December 2019 – Arbitration is an alternative dispute resolution (‘ADR’) mechanism whereby the parties agree to submit their dispute to a neutral tribunal (comprising at least one arbitrator) to make a binding decision on the dispute. Through arbitration, the parties can resolve their dispute in a private and confidential manner instead of going to court. Arbitration can be used to resolve all kinds of civil disputes, including construction and commercial, employment, tenancy, renovation works, media, entertainment and travel.
Click here to learn more about the key characteristics of arbitration as an ADR mechanism.
November 2019 – In limited situations, the law allows private individuals who are not police officers to arrest a person who has committed an offence under certain circumstances. This is known as an ‘arrest by a private person’, or sometimes referred to as a ‘citizen’s arrest’. A common form of ‘citizen’s arrest’ is where a private individual is permitted by law, subject to certain conditions, to arrest a person who commits an arrestable and non-bailable offence.
Click here to learn more about an arrest by a private person for arrestable and non-bailable offences in Singapore.
Understanding Neutral Evaluation
October 2019 – Disagreements or disputes that cannot be resolved through alternative forms of dispute resolution (‘ADR’), such as mediation, can significantly affect parties’ relationships.
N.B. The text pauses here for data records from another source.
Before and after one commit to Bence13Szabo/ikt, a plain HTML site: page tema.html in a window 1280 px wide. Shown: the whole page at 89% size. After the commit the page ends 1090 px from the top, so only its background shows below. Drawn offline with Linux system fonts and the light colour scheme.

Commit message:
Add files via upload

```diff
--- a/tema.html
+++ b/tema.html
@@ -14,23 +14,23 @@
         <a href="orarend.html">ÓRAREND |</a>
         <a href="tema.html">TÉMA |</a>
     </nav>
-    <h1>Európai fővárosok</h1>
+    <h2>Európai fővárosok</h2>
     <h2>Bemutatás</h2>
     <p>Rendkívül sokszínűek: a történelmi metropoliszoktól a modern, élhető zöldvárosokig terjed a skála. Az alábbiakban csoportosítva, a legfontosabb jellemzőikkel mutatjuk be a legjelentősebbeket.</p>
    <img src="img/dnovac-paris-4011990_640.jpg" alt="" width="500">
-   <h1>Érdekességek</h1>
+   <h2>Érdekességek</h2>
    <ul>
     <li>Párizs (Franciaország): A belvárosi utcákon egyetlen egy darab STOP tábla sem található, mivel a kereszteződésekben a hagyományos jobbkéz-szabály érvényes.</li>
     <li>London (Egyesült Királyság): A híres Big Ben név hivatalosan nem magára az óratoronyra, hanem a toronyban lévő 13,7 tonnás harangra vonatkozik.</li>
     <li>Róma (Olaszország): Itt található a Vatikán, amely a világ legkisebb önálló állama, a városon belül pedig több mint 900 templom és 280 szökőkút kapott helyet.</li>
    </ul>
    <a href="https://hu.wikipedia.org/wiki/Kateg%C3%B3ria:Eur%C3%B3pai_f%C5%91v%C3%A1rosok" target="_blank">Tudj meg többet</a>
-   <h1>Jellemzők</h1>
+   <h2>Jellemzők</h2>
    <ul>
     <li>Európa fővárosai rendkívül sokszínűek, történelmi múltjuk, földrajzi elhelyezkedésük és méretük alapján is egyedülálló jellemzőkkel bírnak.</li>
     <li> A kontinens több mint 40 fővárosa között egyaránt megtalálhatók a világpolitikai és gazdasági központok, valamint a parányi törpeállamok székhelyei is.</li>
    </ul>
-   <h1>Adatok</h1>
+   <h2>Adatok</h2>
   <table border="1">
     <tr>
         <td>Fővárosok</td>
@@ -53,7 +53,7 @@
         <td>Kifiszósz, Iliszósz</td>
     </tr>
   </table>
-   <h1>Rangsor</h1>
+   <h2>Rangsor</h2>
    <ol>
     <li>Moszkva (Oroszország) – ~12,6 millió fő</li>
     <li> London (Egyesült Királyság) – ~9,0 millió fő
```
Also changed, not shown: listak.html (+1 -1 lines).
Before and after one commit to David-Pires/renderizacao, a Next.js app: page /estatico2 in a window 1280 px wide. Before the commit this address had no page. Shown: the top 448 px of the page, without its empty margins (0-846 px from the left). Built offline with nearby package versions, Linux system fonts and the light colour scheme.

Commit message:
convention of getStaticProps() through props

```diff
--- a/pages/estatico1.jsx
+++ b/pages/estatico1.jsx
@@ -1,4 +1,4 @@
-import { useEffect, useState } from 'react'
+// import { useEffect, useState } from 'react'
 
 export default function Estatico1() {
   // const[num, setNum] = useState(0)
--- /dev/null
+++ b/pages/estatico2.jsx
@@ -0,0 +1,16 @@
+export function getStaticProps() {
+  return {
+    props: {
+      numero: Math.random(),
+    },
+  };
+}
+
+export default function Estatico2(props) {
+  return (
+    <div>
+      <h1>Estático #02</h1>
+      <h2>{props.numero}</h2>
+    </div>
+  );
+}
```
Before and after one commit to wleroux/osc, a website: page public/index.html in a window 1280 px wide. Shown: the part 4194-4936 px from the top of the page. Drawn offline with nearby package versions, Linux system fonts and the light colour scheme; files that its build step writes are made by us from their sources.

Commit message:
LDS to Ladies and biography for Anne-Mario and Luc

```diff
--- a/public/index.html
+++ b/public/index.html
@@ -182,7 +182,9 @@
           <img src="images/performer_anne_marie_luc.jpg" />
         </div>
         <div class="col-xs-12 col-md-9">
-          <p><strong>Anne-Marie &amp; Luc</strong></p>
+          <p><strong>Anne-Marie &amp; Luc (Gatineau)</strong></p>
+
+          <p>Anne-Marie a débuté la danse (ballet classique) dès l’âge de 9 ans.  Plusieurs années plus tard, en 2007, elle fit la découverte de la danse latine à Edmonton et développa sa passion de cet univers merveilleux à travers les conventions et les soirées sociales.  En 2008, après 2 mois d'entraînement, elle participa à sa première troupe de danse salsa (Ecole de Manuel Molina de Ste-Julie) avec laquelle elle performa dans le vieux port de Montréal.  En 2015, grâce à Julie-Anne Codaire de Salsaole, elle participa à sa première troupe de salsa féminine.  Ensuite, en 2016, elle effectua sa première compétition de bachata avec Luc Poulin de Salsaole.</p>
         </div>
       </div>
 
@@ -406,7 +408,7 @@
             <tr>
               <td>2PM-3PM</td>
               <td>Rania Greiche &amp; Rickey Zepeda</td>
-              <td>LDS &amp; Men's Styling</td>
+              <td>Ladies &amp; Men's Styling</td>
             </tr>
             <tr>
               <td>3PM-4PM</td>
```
Neutral evaluation aims to deal with such disputes and give parties the option to decide if they subsequently wish to assert their rights through formal legal proceedings. What is neutral evaluation, and how is it different from ADR mechanisms like mediation?
Click here to learn more about neutral evaluation.
September 2019 – Singapore recently made international legal history when the Singapore Convention on Mediation opened for signatures on 7 August 2019. Mediation is a common method of alternative dispute resolution (‘ADR’). What is the difference between mediation and other forms of ADR, such as arbitration?
Click here to learn more about mediation.
The Constitution of Singapore
August 2019 – The Constitution of Singapore provides for the functions and powers of the 3 branches of government in Singapore. It also functions to protect minority interests, and plays an important role in protecting the fundamental rights of individuals.
Click here to learn more about the key features of the Constitution of Singapore.
Understanding the Vulnerable Adults Act
July 2019 – The Vulnerable Adults Act came into force on 19 December 2018. It seeks to safeguard vulnerable adults from abuse, neglect or self-neglect, and allows government social services to intervene and render assistance or protection as a last resort when family and community interventions fail.
Click here for some key facts on this new law.
Understanding Compensation Orders
June 2019 – When a person is convicted of an offence, the court can order the offender to compensate the victim by making a compensation order. Under what circumstances can compensation orders be made and how are they enforced?
Click here to read more on compensation orders in Singapore.
The information in the Legal Fact Check Service is provided as a public service by the Law Society of Singapore. The information presented on this site is strictly for information. It is not legal advice and should not be treated as an alternative to seeking legal advice from your lawyer. The information provided in the Legal Fact Check Service is not a definitive analysis of the subject and professional legal advice should always be taken before any course of action is pursued.
Whilst the information presented is considered to be correct at the date of publication, changes in circumstances after the date of publication may impact on the accuracy of the information. The Law Society of Singapore reserves the right to amend any content at any time, at its sole discretion, without prior notice.
The Law Society of Singapore shall not be held liable for any damage or loss of any kind, howsoever caused as a result (direct or indirect) of the use of the Legal Fact Check Service, including but not limited to any damage or loss suffered as a result of reliance on the contents contained in or available from this site.